In response to the letter “Creston residents must watch out for seniors, not harm them”, I felt a compelling need to share my most unpleasant encounter with one of Creston’s senior citizens. Having grown up here, I realize that the majority of the residents are, in fact, seniors. However, this does not give the right for anyone, no matter what their age, to treat another human with less respect or decency.

My four-year-old daughter and I recently stopped by Paul’s Superette to purchase some scratch tickets as part of an upcoming anniversary gift. She didn’t comprehend what the scratch tickets even represented, only that she was so excited to be able to assist me in picking them out. There were no other customers in the building when we entered and the cashier was polite and ready to assist us.

Within a few moments, an elderly gentleman (I too use the term “gentleman” loosely, as I do believe his actions were anything but) entered the store and proceeded to walk to the cooler in the back to grab a bag of ice. The elderly man approached the counter with his ice and stood in line. Knowing there was someone waiting, I hurried my daughter and myself along with our purchases.

Apparently, “waiting” and “patient” were not vocabulary the elderly man was familiar with. Within a few seconds, he angrily turned, stomped to the back of the store and threw his bag of ice into the cooler, slamming the door afterwards. He then trudged out of the store. The cashier and I were astonished by his actions.

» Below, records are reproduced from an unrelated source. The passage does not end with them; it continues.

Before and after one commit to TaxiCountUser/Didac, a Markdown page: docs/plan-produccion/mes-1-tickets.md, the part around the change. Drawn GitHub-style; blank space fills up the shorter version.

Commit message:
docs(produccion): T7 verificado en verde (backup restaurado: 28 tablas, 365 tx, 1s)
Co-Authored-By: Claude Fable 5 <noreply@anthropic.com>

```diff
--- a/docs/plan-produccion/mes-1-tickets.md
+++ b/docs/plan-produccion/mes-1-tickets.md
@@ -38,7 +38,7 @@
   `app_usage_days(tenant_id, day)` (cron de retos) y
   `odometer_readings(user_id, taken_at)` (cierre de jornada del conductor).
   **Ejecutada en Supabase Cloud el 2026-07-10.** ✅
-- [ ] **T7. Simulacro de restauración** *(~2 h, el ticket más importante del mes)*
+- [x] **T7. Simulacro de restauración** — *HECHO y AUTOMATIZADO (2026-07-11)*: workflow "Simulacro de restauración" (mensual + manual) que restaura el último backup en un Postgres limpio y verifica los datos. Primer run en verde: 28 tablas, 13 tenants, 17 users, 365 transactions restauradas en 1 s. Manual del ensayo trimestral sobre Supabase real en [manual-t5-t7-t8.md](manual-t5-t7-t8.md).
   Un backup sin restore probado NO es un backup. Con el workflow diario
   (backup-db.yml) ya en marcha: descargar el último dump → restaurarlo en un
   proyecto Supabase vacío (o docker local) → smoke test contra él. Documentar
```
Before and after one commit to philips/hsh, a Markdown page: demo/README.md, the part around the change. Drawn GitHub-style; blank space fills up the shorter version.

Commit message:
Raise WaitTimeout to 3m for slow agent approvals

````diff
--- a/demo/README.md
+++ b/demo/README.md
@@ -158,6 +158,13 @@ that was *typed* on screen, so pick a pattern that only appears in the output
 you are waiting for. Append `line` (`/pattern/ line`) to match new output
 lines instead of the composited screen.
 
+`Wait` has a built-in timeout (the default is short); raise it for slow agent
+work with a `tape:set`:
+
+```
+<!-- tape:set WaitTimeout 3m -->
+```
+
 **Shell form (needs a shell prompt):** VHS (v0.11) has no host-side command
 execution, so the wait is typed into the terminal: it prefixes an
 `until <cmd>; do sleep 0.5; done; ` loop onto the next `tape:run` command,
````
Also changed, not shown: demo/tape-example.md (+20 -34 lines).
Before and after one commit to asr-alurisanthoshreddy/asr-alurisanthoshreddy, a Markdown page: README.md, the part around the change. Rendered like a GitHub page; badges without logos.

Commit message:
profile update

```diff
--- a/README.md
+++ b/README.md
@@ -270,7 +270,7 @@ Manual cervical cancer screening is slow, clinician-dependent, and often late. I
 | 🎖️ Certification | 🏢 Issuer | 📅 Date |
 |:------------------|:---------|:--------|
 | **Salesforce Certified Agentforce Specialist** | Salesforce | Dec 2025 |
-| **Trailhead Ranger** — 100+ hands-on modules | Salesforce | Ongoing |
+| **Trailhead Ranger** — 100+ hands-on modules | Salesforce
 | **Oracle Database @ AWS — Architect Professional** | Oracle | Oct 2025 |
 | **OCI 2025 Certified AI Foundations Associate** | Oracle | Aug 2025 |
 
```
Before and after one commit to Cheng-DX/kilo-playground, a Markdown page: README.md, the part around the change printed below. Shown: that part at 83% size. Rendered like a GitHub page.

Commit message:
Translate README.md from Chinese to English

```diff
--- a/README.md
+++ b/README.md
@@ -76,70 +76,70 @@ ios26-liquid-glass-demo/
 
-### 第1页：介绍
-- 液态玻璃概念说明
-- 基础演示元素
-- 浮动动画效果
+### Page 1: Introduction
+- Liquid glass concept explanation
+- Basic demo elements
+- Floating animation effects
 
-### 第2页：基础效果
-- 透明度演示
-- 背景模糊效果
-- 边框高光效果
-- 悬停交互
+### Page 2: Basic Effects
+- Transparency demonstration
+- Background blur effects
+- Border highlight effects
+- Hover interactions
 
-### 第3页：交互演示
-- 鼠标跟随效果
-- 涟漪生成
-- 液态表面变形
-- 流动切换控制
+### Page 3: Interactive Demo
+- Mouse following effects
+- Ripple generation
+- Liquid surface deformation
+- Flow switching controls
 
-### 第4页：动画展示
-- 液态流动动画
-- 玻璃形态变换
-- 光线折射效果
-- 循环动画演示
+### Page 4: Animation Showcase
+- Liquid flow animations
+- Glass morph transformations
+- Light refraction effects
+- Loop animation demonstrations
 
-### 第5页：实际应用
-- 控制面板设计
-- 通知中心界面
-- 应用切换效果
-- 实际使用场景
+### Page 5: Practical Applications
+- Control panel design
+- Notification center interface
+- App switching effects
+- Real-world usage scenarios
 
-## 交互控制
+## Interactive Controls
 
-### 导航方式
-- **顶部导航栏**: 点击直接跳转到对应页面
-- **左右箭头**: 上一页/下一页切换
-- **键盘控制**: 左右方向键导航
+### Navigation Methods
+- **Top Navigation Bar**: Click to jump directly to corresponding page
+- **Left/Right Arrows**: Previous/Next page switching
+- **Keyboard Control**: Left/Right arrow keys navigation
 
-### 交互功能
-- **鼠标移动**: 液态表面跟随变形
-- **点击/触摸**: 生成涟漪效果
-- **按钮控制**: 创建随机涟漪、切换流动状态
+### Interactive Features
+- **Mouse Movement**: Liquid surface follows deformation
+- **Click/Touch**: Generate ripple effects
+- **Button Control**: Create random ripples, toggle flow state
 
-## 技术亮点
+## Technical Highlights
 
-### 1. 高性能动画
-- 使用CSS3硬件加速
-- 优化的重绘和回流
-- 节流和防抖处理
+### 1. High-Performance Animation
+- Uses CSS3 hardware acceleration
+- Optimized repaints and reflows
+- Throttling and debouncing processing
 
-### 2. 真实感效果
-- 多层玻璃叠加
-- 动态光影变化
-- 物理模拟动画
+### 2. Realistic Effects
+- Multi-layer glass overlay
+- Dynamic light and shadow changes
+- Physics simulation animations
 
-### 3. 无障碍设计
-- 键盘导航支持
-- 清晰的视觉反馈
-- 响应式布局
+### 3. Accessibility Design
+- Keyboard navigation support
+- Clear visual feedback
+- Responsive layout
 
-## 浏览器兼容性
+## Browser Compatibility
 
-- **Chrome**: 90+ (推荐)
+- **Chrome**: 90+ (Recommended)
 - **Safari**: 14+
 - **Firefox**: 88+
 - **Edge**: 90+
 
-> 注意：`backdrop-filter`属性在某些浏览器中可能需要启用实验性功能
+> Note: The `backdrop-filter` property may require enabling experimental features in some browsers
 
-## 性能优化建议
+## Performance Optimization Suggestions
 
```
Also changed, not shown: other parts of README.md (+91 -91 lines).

I collected my tickets and my daughter and I left the store only to be yelled at as we walked toward our vehicle. The elderly man had paused long enough to roll down his window and yell obscenities at my daughter and myself. I responded by asking him if he was a grandfather and if he knew what the word “patience” meant. He screamed, “No, I hate kids! And now I know why I never have had a wife either!”

Shaking my head in disbelief, I turned to my daughter only to see the frown on her face and to hear the question, “Mommy why was that man so mad at me? What did I do wrong?” I explained that she hadn’t done anything wrong and that there are, unfortunately, some very angry people in the world we live in. Within a moment, he sped off out of the parking lot, narrowly missing another car on his way.

How does one explain such immature behavior from an adult, a senior citizen, to a four-year-old child? I believe we all know who the real child was in this situation.

I was quite upset with how this man misbehaved, but realized by the time that I returned home that I should actually feel sorry for him. Being the age that he was, he was obviously so miserable with his own insecurities and his own failures in life that in order to feel better about himself, he needed to verbally attack a woman and child.

So if you are the elderly man I am referring to from this incident reading this letter, I hope you find some peace within yourself before it’s too late. I’m pretty sure your bag of ice would have stayed frozen during your wait in line, given the current weather and time of year. You couldn’t possibly use the excuse, “My ice was melting” — besides your cold heart could not have thawed that bag!

M.N. Rejman